Those present at Friday’s event also saw presentations by two other Skolkovo startups that offer work experience and career opportunities guaranteed to turn most tech students green with envy: the high-profile cybercrime investigator Group-IB, and TEEMP, which is developing a supercapacitor (molecular energy accumulator) that it plans to use on a solar-powered glider to beat the world record for flying non-stop around the globe.
In offering advice to the Russian students present, the MIT students were united in their advice to “be yourself” when applying. They were also all agreed that one of the university’s richest resources is not just its staff, but its students too, because of the exchange of knowledge between students studying different subjects and fields.

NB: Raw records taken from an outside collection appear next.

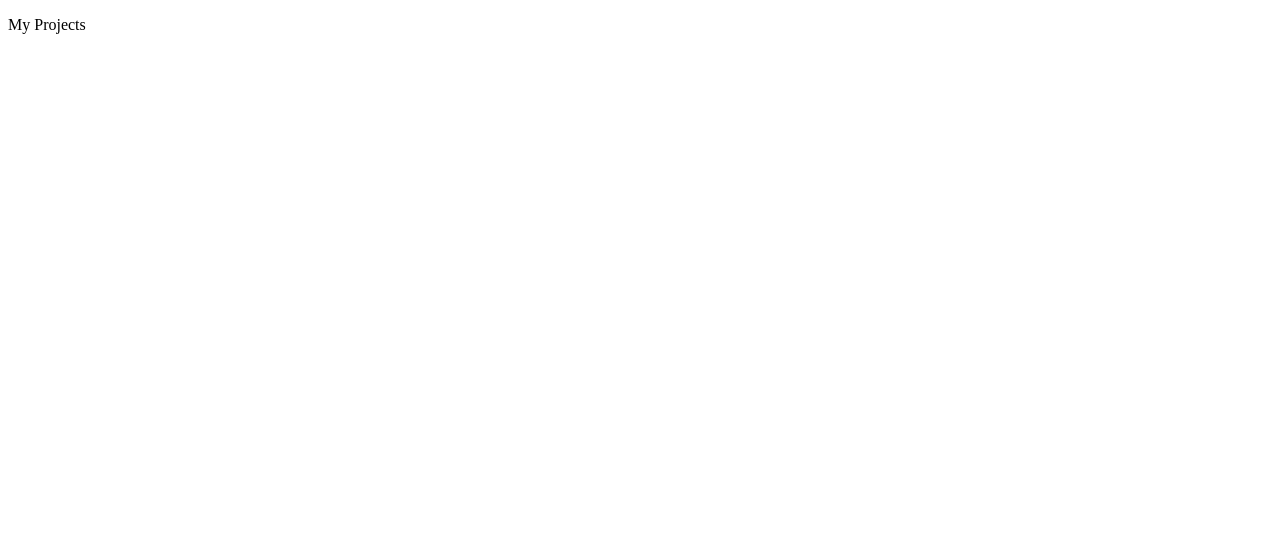
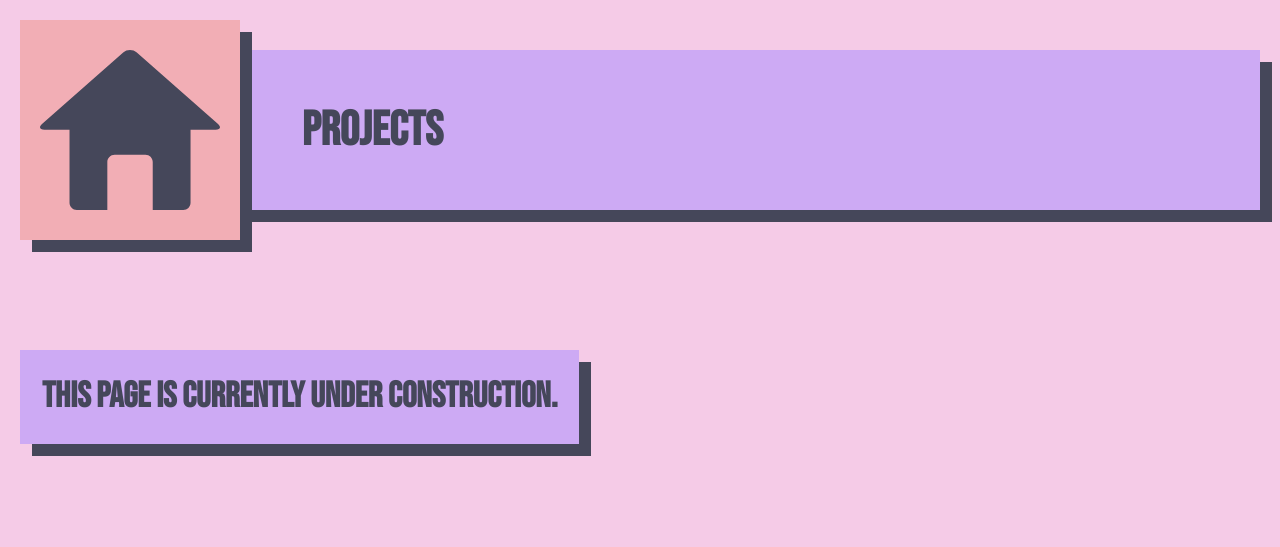
Before and after one commit to Ahickling04/portfolio, a plain HTML site: page projects.html in a window 1280 px wide. Drawn offline with Linux system fonts and the light colour scheme.

Commit message:
added template pages for contact and projects and updated the about page

```diff
--- a/about.css
+++ b/about.css
@@ -108,8 +108,6 @@ body {
     flex-direction: column;
     gap: 10px;
     position: relative;
-    justify-content: center;
-    align-items: center;
 }
 
 .skills {
--- /dev/null
+++ b/contact.js
@@ -0,0 +1,5 @@
+let homeButton = document.getElementById('homeButton');
+
+homeButton.addEventListener('click', function() {
+    window.location.href = 'index.html';
+});
--- a/projects.html
+++ b/projects.html
@@ -3,9 +3,38 @@
 <head>
     <meta charset="UTF-8">
     <meta name="viewport" content="width=device-width, initial-scale=1.0">
-    <title>My projects</title>
+    <title>About Me</title>
+    <link rel="preconnect" href="https://fonts.googleapis.com">
+    <link rel="preconnect" href="https://fonts.gstatic.com" crossorigin>
+    <link href="https://fonts.googleapis.com/css2?family=Bebas+Neue&display=swap" rel="stylesheet">
+    <link rel="stylesheet" href="https://cdnjs.cloudflare.com/ajax/libs/font-awesome/6.4.0/css/all.min.css">
+    <link rel="stylesheet" href="about.css">
 </head>
 <body>
-    <p>My Projects</p>
+    <main class="content">
+         <section class="header-section">
+            <div class="profile-container" id="homeButton">
+                <svg fill="#45475a" version="1.1" id="Capa_1" xmlns="http://www.w3.org/2000/svg" xmlns:xlink="http://www.w3.org/1999/xlink" viewBox="0 0 547.596 547.596" xml:space="preserve" class="profile-img">
+                        <g id="SVGRepo_bgCarrier" stroke-width="0"></g>
+                        <g id="SVGRepo_tracerCarrier" stroke-linecap="round" stroke-linejoin="round"></g>
+                        <g id="SVGRepo_iconCarrier"> <g> <path d="M540.76,254.788L294.506,38.216c-11.475-10.098-30.064-10.098-41.386,0L6.943,254.788 c-11.475,10.098-8.415,18.284,6.885,18.284h75.964v221.773c0,12.087,9.945,22.108,22.108,22.108h92.947V371.067 c0-12.087,9.945-22.108,22.109-22.108h93.865c12.239,0,22.108,9.792,22.108,22.108v145.886h92.947 c12.24,0,22.108-9.945,22.108-22.108v-221.85h75.965C549.021,272.995,552.081,264.886,540.76,254.788z"></path> #
+                        </g>
+                    </g>
+                </svg>
+            </div>
+
+            <div class="name-banner">
+                <h1>Projects</h1>
+            </div>
+        </section>
+        <div class="infoSection">
+            <div class="skills">
+                <h2>
+                    This page is currently under construction.
+                </h2>
+            </div>
+        </div>
+    </main>
+    <script src="projects.js"></script>
 </body>
 </html>
--- /dev/null
+++ b/projects.js
@@ -0,0 +1,5 @@
+let homeButton = document.getElementById('homeButton');
+
+homeButton.addEventListener('click', function() {
+    window.location.href = 'index.html';
+});
```
Also changed, not shown: contact.html (+31 -2 lines).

“Getting in is competitive, but it’s not competitive when you’re there: students help each other,” said Saranesh Prembabu, a physics student who is in Moscow to work on two different theoretical physics projects.
Opportunities at home
The scholarship was set up by Victor Vekselberg, chairman of Renova Group and president of the Skolkovo Foundation. Photo: Sk.ru.
One of the goals of the Skolkovo Foundation when it was set up at the initiative of Russia’s then-President Dmitry Medvedev in 2010 was to reverse the brain drain that saw many brilliant Russian scientists move abroad amid the funding and resources crisis that followed the collapse of the Soviet Union. The aim of the new scholarship is not to export a new generation of gifted scientists, but to complement the new opportunities offered by Skolkovo and Skoltech, the speakers at Friday’s event made clear.
“Presently Skoltech doesn’t provide bachelor education, though we plan to,” explained Professor Konstantin Severinov, director of Skoltech’s Center for Data-Intensive Biomedicine and Biotechnology, noting that the university currently offers Master’s and PhD programmes that would welcome MIT graduates returning to Russia.
“In those we excel: we’re already rapidly becoming some of the best programmes in the country. I hope that Skoltech can provide a reasonable place to come back,” said Severinov.
Bashkirova said the Renova foundation was very interested in bringing schoolchildren from Russia’s regions to Skolkovo to show them the “wonderful opportunities” offered by the innovations city.
“If they become students of MIT, they can still be involved in one of the projects here at Skoltech or Skolkovo, we are very interested in that,” she said.
Ekaterina Inozemtsova, the Skolkovo Foundation’s vice president for strategy and investments, encouraged the gifted schoolchildren to launch their own tech startups at Skolkovo.
“Skolkovo is the best place to fulfill your dream of creating a startup and launching on the market a disruptive technology,” she told them.
“I’m sure that I’ll welcome all of you here in a few years as a Skolkovo resident startup.”